Web document revisions:
>>>
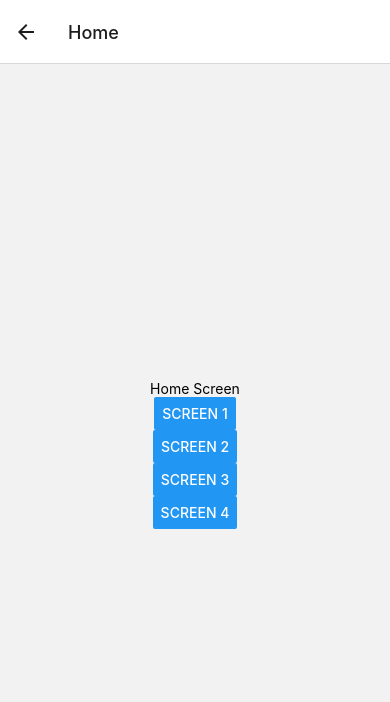
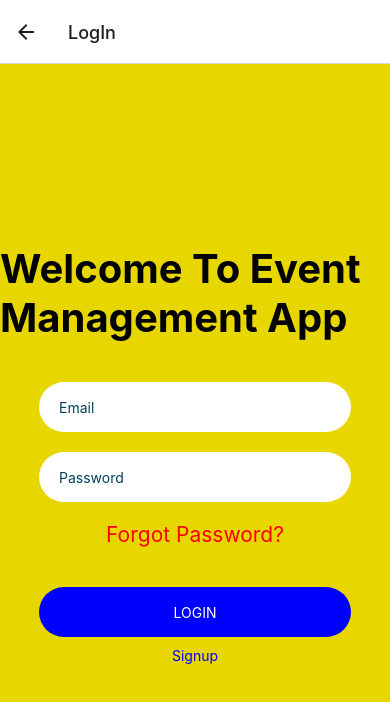
Before and after one commit to VardaKarimi/EventManagmentApp, a React Native app: screen /Home in a window 390 px wide. Shown: the top 702 px of the page. Built offline with nearby package versions, Linux system fonts and the light colour scheme.

Commit message:
Splash Screen Implementation

```diff
--- a/App.tsx
+++ b/App.tsx
@@ -1,7 +1,8 @@
 import {View, Text} from 'react-native';
-import React from 'react';
+import React, {useEffect} from 'react';
 import HomeScreen from './app/modules/login/LogIn';
 import Navigation from './app/Routes/Navigation';
+import SplashScreen from 'react-native-splash-screen';
 
 const App = () => {
   return (
--- a/app/Routes/Navigation.js
+++ b/app/Routes/Navigation.js
@@ -1,31 +1,46 @@
-import { StyleSheet, Text, View } from 'react-native'
-import React from 'react'
-import { NavigationContainer } from '@react-navigation/native';
-import { createNativeStackNavigator } from '@react-navigation/native-stack';
+import {StyleSheet, Text, View} from 'react-native';
+import React, {useEffect} from 'react';
+import {NavigationContainer} from '@react-navigation/native';
+import {createNativeStackNavigator} from '@react-navigation/native-stack';
 import LogInScreen from '../modules/login/LogIn';
 import HomeScreen from '../Screens/HomeScreen';
+import SplashScreen from '../Screens/SplashScreen';
 import Screen1 from '../Screens/Screen1';
 import Screen2 from '../Screens/Screen2';
 import Screen3 from '../Screens/Screen3';
 import Screen4 from '../Screens/Screen4';
-
+import AsyncStorage from '@react-native-async-storage/async-storage';
 const Navigation = () => {
-
-    const Stack = createNativeStackNavigator();
+  const Stack = createNativeStackNavigator();
+  // useEffect(() => {
+  //   const retrieveData = async () => {
+  //     try {
+  //       const storedEmail = await AsyncStorage.getItem('email');
+  //       const storedPassword = await AsyncStorage.getItem('password');
+  //       // setEmail(storedEmail);
+  //       // setPassword(storedPassword);
+  //       console.log(storedEmail, '<<email');
+  //       console.log(storedPassword, '<<<Password');
+  //     } catch (error) {
+  //       console.log('Error retrieving data from AsyncStorage: ', error);
+  //     }
+  //   };
+  //   retrieveData();
+  // });
 
   return (
     <NavigationContainer>
-      <Stack.Navigator initialRouteName='LogIn'>
+      <Stack.Navigator initialRouteName="SplashScreen">
+        <Stack.Screen name="SplashScreen" component={SplashScreen} />
         <Stack.Screen name="LogIn" component={LogInScreen} />
-        <Stack.Screen name = "Home"component={HomeScreen}/>
+        <Stack.Screen name="Home" component={HomeScreen} />
         <Stack.Screen name="Screen1" component={Screen1} />
-          <Stack.Screen name="Screen2" component={Screen2} />
-          <Stack.Screen name="Screen3" component={Screen3} />
-          <Stack.Screen name="Screen4" component={Screen4} />
-
+        <Stack.Screen name="Screen2" component={Screen2} />
+        <Stack.Screen name="Screen3" component={Screen3} />
+        <Stack.Screen name="Screen4" component={Screen4} />
       </Stack.Navigator>
     </NavigationContainer>
-  )
-}
+  );
+};
 
-export default Navigation
+export default Navigation;
--- /dev/null
+++ b/app/Screens/SplashScreen.js
@@ -0,0 +1,34 @@
+import {StyleSheet, Text, View} from 'react-native';
+import React, {useEffect} from 'react';
+import {Image} from 'react-native/Libraries/Image/Image';
+import AsyncStorage from '@react-native-async-storage/async-storage';
+import {userData} from '../constants/StaticData';
+import LogInScreen from '../modules/login/LogIn';
+import email from '../modules/login/LogIn';
+import Global from '../constants/Global';
+
+console.log(email, '<<<log is created');
+const SplashScreen = ({navigation}) => {
+  useEffect(() => {
+    setTimeout(() => {
+      navigation.navigate('LogIn');
+      const email = Global.getGlobalEmail();
+      console.log(email, '<<<!!!EMail!!!>>>>');
+    }, 5000);
+  });
+
+  return (
+    <View>
+      <Text>SplashScreen</Text>
+    </View>
+  );
+};
+
+export default SplashScreen;
+
+const styles = StyleSheet.create({
+  image: {
+    height: 200,
+    width: 200,
+  },
+});
--- /dev/null
+++ b/app/constants/Global.js
@@ -0,0 +1,10 @@
+const Global = {
+  email: '',
+  setGlobalEmail(email) {
+    this.email = email;
+  },
+  getGlobalEmail() {
+    return this.globalEmail;
+  },
+};
+export default Global;
--- /dev/null
+++ b/app/constants/StaticData.js
@@ -0,0 +1,7 @@
+export const userData = [
+  {email: 'dhirav@gmail.com', password: 'Hello@123'},
+  {email: 'dhiravshah@gmail.com', password: 'Hello@123'},
+  {email: 'dhirav123@gmail.com', password: 'Hello@123'},
+  {email: 'dhiravs@gmail.com', password: 'Hello@123'},
+  {email: 'dhiravsshah@gmail.com', password: 'Hello@123'},
+];
--- a/app/constants/Strings.js
+++ b/app/constants/Strings.js
@@ -1,3 +1,4 @@
+
 export default {
     Forgot_Password: 'Forgot Password?',
     Login: 'LOGIN',
--- a/app/modules/login/LogIn.js
+++ b/app/modules/login/LogIn.js
@@ -1,12 +1,11 @@
-import React, {useRef, useState} from 'react';
+import React, {useRef, useState, useEffect} from 'react';
 import {Text, TextInput, TouchableOpacity, View} from 'react-native';
-import {string} from 'yup';
 import Strings from '../../constants/Strings';
 import styles from './LogInStyle';
 import * as yup from 'yup';
 import {Formik} from 'formik';
-import {ErrorMessage} from 'formik/dist/ErrorMessage';
-import {NavigationContainer} from '@react-navigation/native';
+import AsyncStorage from '@react-native-async-storage/async-storage';
+import Global from '../../constants/Global';
 
 const loginValidationSchema = yup.object().shape({
   email: yup
@@ -25,17 +24,37 @@ const loginValidationSchema = yup.object().shape({
 
 const LogInScreen = ({navigation}) => {
   console.log(navigation, 'navigation');
-//   const [email, setEmail] = useState();
-//   const [Password, setPassword] = useState();
-//   const [getvalues, setGetValues] = useState('');
+  const [email, setEmail] = useState('');
+  const [password, setPassword] = useState('');
+  // console.log(email, '<<<<email');
+  // console.log(password, '<<<<password');
 
-//   console.log(getvalues, 'getvalues');
-
+  const handleLogin = () => {
+    // validate email and password
+    if (email && password) {
+      // pass email and password as parameters to SplashScreen
+      Global.setGlobalEmail(email);
+      console.log(email);
+      navigation.navigate('SplashScreen', {email, password});
+    }
+  };
   return (
     <Formik
       validationSchema={loginValidationSchema}
       initialValues={{email: '', password: ''}}
-      onSubmit={values => setGetValues(values)}>
+      onSubmit={async values => {
+        setEmail(values.email);
+        setPassword(values.password);
+        // console.log(email);
+        // console.log(password);
+        // try {
+        //   await AsyncStorage.setItem('email', values.email);
+        //   await AsyncStorage.setItem('password', values.password);
+        // } catch (error) {
+        //   console.log(error);
+        // }
+        navigation.navigate('Home');
+      }}>
       {({handleChange, handleBlur, handleSubmit, values, errors}) => (
         <View style={styles.container}>
           <Text style={styles.logo}>{Strings.Title}</Text>
@@ -50,9 +69,7 @@ const LogInScreen = ({navigation}) => {
             />
           </View>
           {errors.email && (
-            <Text style={styles.errorMessage}>
-              {errors.email}
-            </Text>
+            <Text style={styles.errorMessage}>{errors.email}</Text>
           )}
           <View style={styles.inputView}>
             <TextInput
@@ -66,9 +83,7 @@ const LogInScreen = ({navigation}) => {
             />
           </View>
           {errors.password && (
-            <Text style={styles.errorMessage}>
-              {errors.password}
-            </Text>
+            <Text style={styles.errorMessage}>{errors.password}</Text>
           )}
           <TouchableOpacity>
             <Text style={styles.forgot}>{Strings.Forgot_Password}</Text>
@@ -85,12 +100,19 @@ const LogInScreen = ({navigation}) => {
             style={styles.loginBtn}
             onPress={() => {
               handleSubmit();
-              navigation.navigate('Home');
+              handleLogin();
+              // LogInScreen.email = values.email;
+              // LogInScreen.password = values.password;
+              // console.log(LogInScreen.email);
+              // console.log(LogInScreen.password);
+              // navigation.navigate('Home');
             }}>
             <Text style={styles.loginText}>{Strings.Login}</Text>
           </TouchableOpacity>
-          <TouchableOpacity onPress ={() => {navigation.navigate('SignIn')}}>
-
+          <TouchableOpacity
+            onPress={() => {
+              navigation.navigate('SignIn');
+            }}>
             <Text style={styles.signinText}>Signup</Text>
           </TouchableOpacity>
         </View>
--- a/package.json
+++ b/package.json
@@ -10,6 +10,7 @@
     "test": "jest"
   },
   "dependencies": {
+    "@react-native-async-storage/async-storage": "^1.17.11",
     "@react-navigation/native": "^6.1.6",
     "@react-navigation/native-stack": "^6.9.12",
     "formik": "^2.2.9",
@@ -18,6 +19,7 @@
     "react-native-root-toast": "^3.4.1",
     "react-native-safe-area-context": "^4.5.0",
     "react-native-screens": "^3.20.0",
+    "react-native-splash-screen": "^3.3.0",
     "react-native-toast-message": "^2.1.6",
     "yup": "^1.0.2"
   },
```
Also changed, not shown: app/constants/images/EventManagement.png (added), 2 other files (tests, documents, lock files or other folders).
<<<
• _What the task requires_
Give only how many lines above hold "Strings".

• _Exercise output_
6